When the birds flock south for the dinner…


Like many families, I used to love the tradition of the extended family flocking to one house for the annual feast. Since all the kids and cousins have flown the coop and have families of our own, the tradition of the big gathering has gone the way of birds. That doesn’t stop my folks from enjoying the tradition of cooking the full meal and spending it with family.

This year my mom and dad will be flying south to join my little rebel nest in the desert. They will make the pilgrimage in the big truck, taking two days and packing most of the feast fixings. (Just picture the modern-day covered wagon with four-wheel drive and recorded books on disc.)

It doesn’t really take two days. They just like to enjoy the ride through the desert. I don’t blame them. If I were 75 years old, I too would stop and smell the roses (or admire a bunch of brittle sage) in the great, frigid basin.

Lately, it’s been snowing in their neck of the woods. That won’t stop them. They’ll just drive slower; perhaps stay an extra night on the road. Snowy, icy roads are something I avoid. (Just another reason to live in the Southwest.)

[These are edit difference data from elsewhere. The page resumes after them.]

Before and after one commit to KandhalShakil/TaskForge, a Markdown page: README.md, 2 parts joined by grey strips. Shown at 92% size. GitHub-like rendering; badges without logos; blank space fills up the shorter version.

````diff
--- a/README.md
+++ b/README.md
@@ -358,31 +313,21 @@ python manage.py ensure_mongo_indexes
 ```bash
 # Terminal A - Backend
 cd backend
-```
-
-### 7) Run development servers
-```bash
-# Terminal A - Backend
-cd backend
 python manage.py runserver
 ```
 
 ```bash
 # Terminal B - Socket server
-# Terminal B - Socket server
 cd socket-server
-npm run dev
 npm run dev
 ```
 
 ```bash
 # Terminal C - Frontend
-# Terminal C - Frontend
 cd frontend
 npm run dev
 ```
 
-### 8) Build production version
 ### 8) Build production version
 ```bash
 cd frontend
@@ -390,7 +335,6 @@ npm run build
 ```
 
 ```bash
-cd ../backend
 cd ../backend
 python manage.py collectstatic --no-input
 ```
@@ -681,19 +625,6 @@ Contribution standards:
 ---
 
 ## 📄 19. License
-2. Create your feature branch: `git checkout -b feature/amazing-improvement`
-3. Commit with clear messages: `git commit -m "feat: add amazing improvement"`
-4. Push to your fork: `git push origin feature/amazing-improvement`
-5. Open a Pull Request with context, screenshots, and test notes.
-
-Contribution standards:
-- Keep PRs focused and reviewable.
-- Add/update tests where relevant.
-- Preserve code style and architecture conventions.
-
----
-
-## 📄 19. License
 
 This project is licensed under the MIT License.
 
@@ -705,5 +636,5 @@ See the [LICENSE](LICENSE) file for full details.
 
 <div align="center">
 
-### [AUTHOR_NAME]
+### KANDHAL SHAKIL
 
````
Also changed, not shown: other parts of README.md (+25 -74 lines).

Weather will not deter my parents. Hazardous road conditions can be dealt with. Their covered wagon also comes with snow tires and chains when necessary. 

With dad to navigate and plan the trip, my mom has been busy planning the whole feast. They’ve been married for over 55 years, and she still loves to cook the big Thanksgiving Day meal.

So, as long as she wants to cook it, I’m more than happy to make her happy. I look forward to this year’s big production and mom taking over the kitchen. She is even packing in most of the fixings:

  • Cranberry sauce (freshly made)
  • Stuffing makings: fresh celery, onion, Italian sausage
  • Cornbread stuffing mix (Trader Joes, a bit lazy this year?)
  • Rolls
  • Yams
  • Potatoes
  • Spices
  • Apple pie makings (yellow delicious)
  • Pumpkin pie makings
  • Flour
  • Sugar
  • Brown sugar

And, wait for it…

  • Muffin mix (triple chocolate, Weight Watchers. Huh?!)

She says that I could “help greatly” by picking up the following items:

  • Fresh turkey (actually frozen)
  • Fresh green beans
  • Baby carrots
  • Shelled hazelnuts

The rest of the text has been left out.